transmitted to the column by one of the following two methods
(i) By gravity loading or reaction loading method
(ii) By loading truss method.
(i) Gravity loading or reaction loading method:
In case of gravity loading method, a loading platform is constructed over the column placed on
the test plate and test load is applied by placing dead weight in the form of sand bags, pig iron,
concrete blocks, lead bars etc. on the platform. Many a times a hydraulic jack is placed between
the loading platform and the column top for applying the load to the test plate the reaction of
the hydraulic jack being borne by the loaded platform. This form of loading is termed as reaction
loading.

4. Limitations of plate load test:


The plate load test, though very useful in obtaining necessary information about soil for design
of foundation has following limitations,
(1) The test results reflect only the character of the soil located within a depth of less than twice
the width of bearing plate. Normally the foundations are larger than the test plates, the settlement
and shear resistance of soil against shear failure will depend on the properties of much thickea

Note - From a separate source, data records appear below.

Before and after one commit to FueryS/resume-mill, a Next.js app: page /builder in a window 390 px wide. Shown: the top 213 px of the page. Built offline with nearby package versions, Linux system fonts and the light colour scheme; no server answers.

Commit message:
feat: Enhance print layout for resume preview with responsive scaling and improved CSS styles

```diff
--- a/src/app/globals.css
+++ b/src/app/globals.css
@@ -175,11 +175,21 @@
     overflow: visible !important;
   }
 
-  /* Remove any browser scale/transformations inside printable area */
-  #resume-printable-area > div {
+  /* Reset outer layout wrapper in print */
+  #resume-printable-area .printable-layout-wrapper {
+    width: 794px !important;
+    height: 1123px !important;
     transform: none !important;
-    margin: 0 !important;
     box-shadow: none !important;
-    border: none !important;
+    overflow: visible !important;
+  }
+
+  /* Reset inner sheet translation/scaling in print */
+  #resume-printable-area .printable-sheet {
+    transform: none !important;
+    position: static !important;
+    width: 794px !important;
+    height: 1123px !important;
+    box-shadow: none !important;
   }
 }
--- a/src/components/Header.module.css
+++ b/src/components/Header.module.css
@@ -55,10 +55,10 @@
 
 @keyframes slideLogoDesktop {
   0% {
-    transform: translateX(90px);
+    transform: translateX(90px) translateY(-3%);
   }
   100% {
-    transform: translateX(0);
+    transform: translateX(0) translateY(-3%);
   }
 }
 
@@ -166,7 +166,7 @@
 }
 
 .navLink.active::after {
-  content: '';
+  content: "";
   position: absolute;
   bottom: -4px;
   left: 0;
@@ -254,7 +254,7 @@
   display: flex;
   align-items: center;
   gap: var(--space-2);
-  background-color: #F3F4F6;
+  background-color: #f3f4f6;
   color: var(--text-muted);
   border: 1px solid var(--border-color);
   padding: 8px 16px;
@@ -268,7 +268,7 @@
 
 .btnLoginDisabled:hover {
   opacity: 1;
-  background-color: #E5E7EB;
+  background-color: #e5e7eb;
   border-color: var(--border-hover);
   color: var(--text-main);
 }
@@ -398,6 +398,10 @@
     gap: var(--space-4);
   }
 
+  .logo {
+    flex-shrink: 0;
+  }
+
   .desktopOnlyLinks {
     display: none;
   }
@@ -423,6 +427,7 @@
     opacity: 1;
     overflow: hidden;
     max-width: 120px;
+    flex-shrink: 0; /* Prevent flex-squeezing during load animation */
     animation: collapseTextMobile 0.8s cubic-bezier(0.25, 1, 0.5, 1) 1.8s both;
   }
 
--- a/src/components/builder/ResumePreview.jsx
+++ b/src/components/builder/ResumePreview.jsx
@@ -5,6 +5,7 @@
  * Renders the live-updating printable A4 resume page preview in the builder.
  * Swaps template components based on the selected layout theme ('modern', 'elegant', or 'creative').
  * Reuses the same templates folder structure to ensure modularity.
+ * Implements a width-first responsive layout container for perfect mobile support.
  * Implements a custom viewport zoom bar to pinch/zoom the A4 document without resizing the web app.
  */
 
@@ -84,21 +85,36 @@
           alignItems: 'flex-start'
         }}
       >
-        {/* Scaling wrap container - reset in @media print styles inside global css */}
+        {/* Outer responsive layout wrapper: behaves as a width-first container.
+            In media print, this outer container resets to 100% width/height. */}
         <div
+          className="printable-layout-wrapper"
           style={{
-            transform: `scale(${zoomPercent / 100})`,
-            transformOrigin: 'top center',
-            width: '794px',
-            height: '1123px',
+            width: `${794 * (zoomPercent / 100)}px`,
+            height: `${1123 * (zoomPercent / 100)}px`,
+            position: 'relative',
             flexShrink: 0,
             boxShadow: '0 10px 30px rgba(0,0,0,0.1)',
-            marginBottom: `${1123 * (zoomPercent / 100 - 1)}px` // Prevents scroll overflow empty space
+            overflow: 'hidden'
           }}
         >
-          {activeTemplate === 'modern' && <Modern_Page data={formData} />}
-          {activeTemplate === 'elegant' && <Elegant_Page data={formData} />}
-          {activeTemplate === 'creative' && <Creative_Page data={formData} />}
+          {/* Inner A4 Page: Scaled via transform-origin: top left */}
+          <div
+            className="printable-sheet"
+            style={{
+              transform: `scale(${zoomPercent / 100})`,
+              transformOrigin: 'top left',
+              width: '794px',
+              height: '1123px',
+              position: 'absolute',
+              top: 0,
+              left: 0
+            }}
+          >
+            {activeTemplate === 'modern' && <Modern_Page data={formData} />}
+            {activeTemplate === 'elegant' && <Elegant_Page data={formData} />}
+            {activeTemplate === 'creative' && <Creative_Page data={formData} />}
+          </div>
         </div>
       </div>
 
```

stratum. Thus the results of test could be misleading if the character of the soil changes at
shallow depths.
(ii) The Plate Load Test being of short duration, does not give the ultimate settlements
particularly in case of cohesive soils.
(iii) For clayey soils the bearing capacity (from shear consideration) for a large foundation, is
almost same as that for the smaller test plate. But in dense sandy soils the bearing apacity
increases with the size of the foundation and hence the test with smaller size test plate tends to
give conservative values in dense sandy soils.
In view of the above limitations, the plate load test method of determining SBC of soil may be
considered adequate for light or less important structures under normal condition. However, in
case of unusual type of soil stratum and for all heavy and important structures, relevant
laboratory tests or field test are essential to establish the SBC.